*EXERCISE REQUIREMENTS:* Return the entries below in their exact form, leaving the pictures out.

*Change detection outputs:*
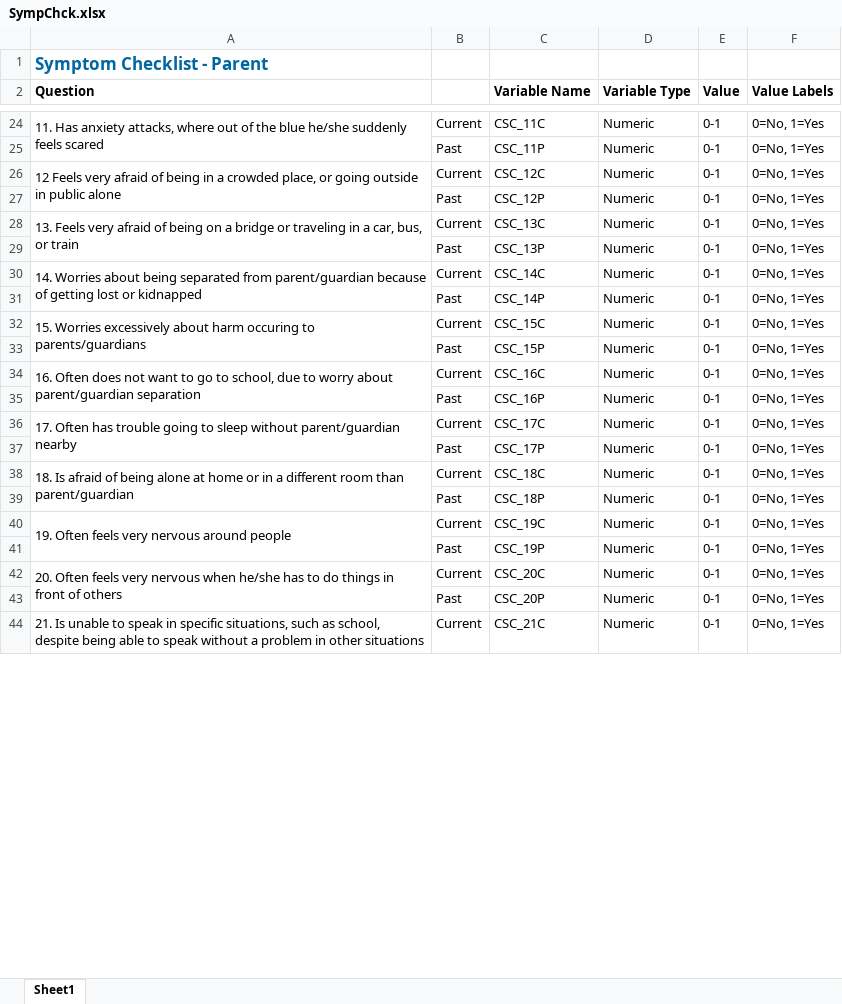
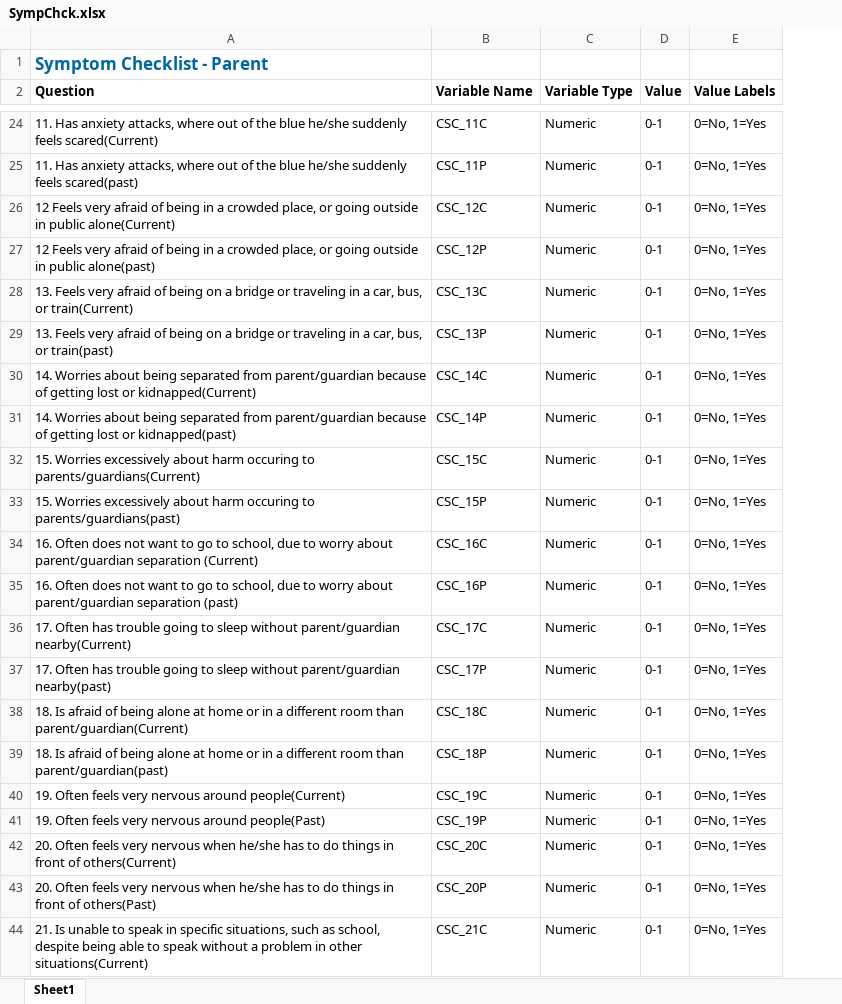
Before and after one commit to charlie42/diagnosis-predictor, an Excel workbook: references/Release9_DataDic/SympChck.xlsx, sheet Sheet1, drawn as a sheet; only a part is shown, gaps mark what is left out; values as stored, in another font and other column widths than the file's, no borders; the diff covers the shown part only; the diff names each change by its address in the sheet, - before the commit and + after, or states it on an @@ line.

```diff
--- a/references/Release9_DataDic/SympChck.xlsx (sheet Sheet1)
+++ b/references/Release9_DataDic/SympChck.xlsx (sheet Sheet1)
-column B, rows 24-44: Current | Past | Current | Past | Current | Past | Current | Past | Current | Past | Current | Past | Current | Past | Current | Past | Current | Past | Current | Past | Current
-A24 (Question): …suddenly feels scared
+A24 (Question): …suddenly feels scared(Current)
-A24:A25 merged
-A25 (Question): (empty)
+A25 (Question): 11. Has anxiety attacks, where out of the blue he/she suddenly feels scared(past)
-A26 (Question): …in public alone
+A26 (Question): …in public alone(Current)
-A26:A27 merged
-A27 (Question): (empty)
+A27 (Question): 12 Feels very afraid of being in a crowded place, or going outside in public alone(past)
-A28 (Question): …bus, or train
+A28 (Question): …bus, or train(Current)
-A28:A29 merged
-A29 (Question): (empty)
+A29 (Question): 13. Feels very afraid of being on a bridge or traveling in a car, bus, or train(past)
-A30 (Question): …lost or kidnapped
+A30 (Question): …lost or kidnapped(Current)
-A30:A31 merged
-A31 (Question): (empty)
+A31 (Question): 14. Worries about being separated from parent/guardian because of getting lost or kidnapped(past)
-A32 (Question): …occuring to parents/guardians
+A32 (Question): …occuring to parents/guardians(Current)
-A32:A33 merged
-A33 (Question): (empty)
+A33 (Question): 15. Worries excessively about harm occuring to parents/guardians(past)
-A34 (Question): …parent/guardian separation
+A34 (Question): …parent/guardian separation (Current)
-A34:A35 merged
-A35 (Question): (empty)
+A35 (Question): 16. Often does not want to go to school, due to worry about parent/guardian separation (past)
-A36 (Question): …without parent/guardian nearby
+A36 (Question): …without parent/guardian nearby(Current)
-A36:A37 merged
-A37 (Question): (empty)
+A37 (Question): 17. Often has trouble going to sleep without parent/guardian nearby(past)
-A38 (Question): …room than parent/guardian
+A38 (Question): …room than parent/guardian(Current)
-A38:A39 merged
-A39 (Question): (empty)
+A39 (Question): 18. Is afraid of being alone at home or in a different room than parent/guardian(past)
-A40 (Question): …nervous around people
+A40 (Question): …nervous around people(Current)
-A40:A41 merged
-A41 (Question): (empty)
+A41 (Question): 19. Often feels very nervous around people(Past)
-A42 (Question): …front of others
+A42 (Question): …front of others(Current)
-A42:A43 merged
-A43 (Question): (empty)
+A43 (Question): 20. Often feels very nervous when he/she has to do things in front of others(Past)
-A44 (Question): …in other situations
+A44 (Question): …in other situations(Current)
-A44:A45 merged
```
Also changed, not shown: 105 edited cells and merged cells elsewhere in this sheet, 1 other file.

*ANSWER TO THIS PROBLEM:*
Before and after one commit to charlie42/diagnosis-predictor, an Excel workbook: references/Release9_DataDic/SympChck.xlsx, sheet Sheet1, drawn as a sheet; only a part is shown, gaps mark what is left out; values as stored, in another font and other column widths than the file's, no borders; the diff covers the shown part only; the diff names each change by its address in the sheet, - before the commit and + after, or states it on an @@ line.

```diff
--- a/references/Release9_DataDic/SympChck.xlsx (sheet Sheet1)
+++ b/references/Release9_DataDic/SympChck.xlsx (sheet Sheet1)
-column B, rows 24-44: Current | Past | Current | Past | Current | Past | Current | Past | Current | Past | Current | Past | Current | Past | Current | Past | Current | Past | Current | Past | Current
-A24 (Question): …suddenly feels scared
+A24 (Question): …suddenly feels scared(Current)
-A24:A25 merged
-A25 (Question): (empty)
+A25 (Question): 11. Has anxiety attacks, where out of the blue he/she suddenly feels scared(past)
-A26 (Question): …in public alone
+A26 (Question): …in public alone(Current)
-A26:A27 merged
-A27 (Question): (empty)
+A27 (Question): 12 Feels very afraid of being in a crowded place, or going outside in public alone(past)
-A28 (Question): …bus, or train
+A28 (Question): …bus, or train(Current)
-A28:A29 merged
-A29 (Question): (empty)
+A29 (Question): 13. Feels very afraid of being on a bridge or traveling in a car, bus, or train(past)
-A30 (Question): …lost or kidnapped
+A30 (Question): …lost or kidnapped(Current)
-A30:A31 merged
-A31 (Question): (empty)
+A31 (Question): 14. Worries about being separated from parent/guardian because of getting lost or kidnapped(past)
-A32 (Question): …occuring to parents/guardians
+A32 (Question): …occuring to parents/guardians(Current)
-A32:A33 merged
-A33 (Question): (empty)
+A33 (Question): 15. Worries excessively about harm occuring to parents/guardians(past)
-A34 (Question): …parent/guardian separation
+A34 (Question): …parent/guardian separation (Current)
-A34:A35 merged
-A35 (Question): (empty)
+A35 (Question): 16. Often does not want to go to school, due to worry about parent/guardian separation (past)
-A36 (Question): …without parent/guardian nearby
+A36 (Question): …without parent/guardian nearby(Current)
-A36:A37 merged
-A37 (Question): (empty)
+A37 (Question): 17. Often has trouble going to sleep without parent/guardian nearby(past)
-A38 (Question): …room than parent/guardian
+A38 (Question): …room than parent/guardian(Current)
-A38:A39 merged
-A39 (Question): (empty)
+A39 (Question): 18. Is afraid of being alone at home or in a different room than parent/guardian(past)
-A40 (Question): …nervous around people
+A40 (Question): …nervous around people(Current)
-A40:A41 merged
-A41 (Question): (empty)
+A41 (Question): 19. Often feels very nervous around people(Past)
-A42 (Question): …front of others
+A42 (Question): …front of others(Current)
-A42:A43 merged
-A43 (Question): (empty)
+A43 (Question): 20. Often feels very nervous when he/she has to do things in front of others(Past)
-A44 (Question): …in other situations
+A44 (Question): …in other situations(Current)
-A44:A45 merged
```
Also changed, not shown: 105 edited cells and merged cells elsewhere in this sheet, 1 other file.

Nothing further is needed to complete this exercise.